Diverse etiologic events are associated with the development of hepatocellular carcinoma. During hepatocarcinogenesis, genetic events likely occur that subsequently cooperate with long-term exposures to further drive the progression of hepatocellular carcinoma. In this study, the frequent loss of the retinoblastoma (RB) tumor suppressor in hepatocellular carcinoma was modeled in response to diverse hepatic stresses. Loss of RB did not significantly affect the response to a steatotic stress as driven by a methionine- and choline-deficient diet. In addition, RB status did not significantly influence the response to peroxisome proliferators that can drive hepatomegaly and tumor development in rodents. However, RB loss exhibited a highly significant effect on the response to the xenobiotic1,4-Bis-[2-(3,5-dichloropyridyloxy)] benzene. Loss of RB yielded a unique proliferative response to this agent, which was distinct from both regenerative stresses and genotoxic carcinogens. Long-term exposure to 1,4-Bis-[2-(3,5-dichloropyridyloxy)] benzene yielded profound tumor development in RB-deficient livers that was principally absent in RB-sufficient tissue.
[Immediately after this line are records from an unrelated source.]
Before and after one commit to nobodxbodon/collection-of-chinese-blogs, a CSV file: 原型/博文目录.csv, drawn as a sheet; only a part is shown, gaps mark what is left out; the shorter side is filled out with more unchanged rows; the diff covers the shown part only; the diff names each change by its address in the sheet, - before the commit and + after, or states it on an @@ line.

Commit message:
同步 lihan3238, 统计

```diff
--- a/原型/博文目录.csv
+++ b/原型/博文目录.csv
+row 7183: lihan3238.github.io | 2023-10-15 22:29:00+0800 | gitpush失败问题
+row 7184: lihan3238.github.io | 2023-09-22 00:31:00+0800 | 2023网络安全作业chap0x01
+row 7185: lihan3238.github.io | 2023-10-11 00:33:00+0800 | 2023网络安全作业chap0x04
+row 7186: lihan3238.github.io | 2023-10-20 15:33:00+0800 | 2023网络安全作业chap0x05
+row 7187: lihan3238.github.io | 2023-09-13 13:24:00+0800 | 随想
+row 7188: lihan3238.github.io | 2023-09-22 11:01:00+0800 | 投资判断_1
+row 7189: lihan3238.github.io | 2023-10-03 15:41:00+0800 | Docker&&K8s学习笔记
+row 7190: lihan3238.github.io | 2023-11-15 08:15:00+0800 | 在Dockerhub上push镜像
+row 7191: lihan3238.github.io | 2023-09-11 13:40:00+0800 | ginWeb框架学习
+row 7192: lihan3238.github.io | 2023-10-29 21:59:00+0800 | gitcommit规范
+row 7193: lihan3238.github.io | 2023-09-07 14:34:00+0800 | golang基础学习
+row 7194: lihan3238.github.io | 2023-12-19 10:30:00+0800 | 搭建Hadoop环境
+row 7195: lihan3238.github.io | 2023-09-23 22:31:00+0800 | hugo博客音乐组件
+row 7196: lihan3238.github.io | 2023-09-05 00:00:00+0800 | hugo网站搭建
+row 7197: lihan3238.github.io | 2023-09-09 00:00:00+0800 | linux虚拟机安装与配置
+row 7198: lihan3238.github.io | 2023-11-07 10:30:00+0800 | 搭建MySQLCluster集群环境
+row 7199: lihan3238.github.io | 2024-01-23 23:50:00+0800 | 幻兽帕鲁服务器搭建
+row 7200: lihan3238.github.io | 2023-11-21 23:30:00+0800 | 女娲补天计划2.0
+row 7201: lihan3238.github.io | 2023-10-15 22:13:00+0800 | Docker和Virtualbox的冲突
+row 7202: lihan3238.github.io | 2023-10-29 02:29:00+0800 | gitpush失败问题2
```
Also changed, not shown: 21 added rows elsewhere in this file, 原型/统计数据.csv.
These data demonstrate the context specificity of RB and the key role RB plays in the suppression of hepatocellular carcinoma driven by xenobiotic stress.
ASJC Scopus subject areas
- Pathology and Forensic Medicine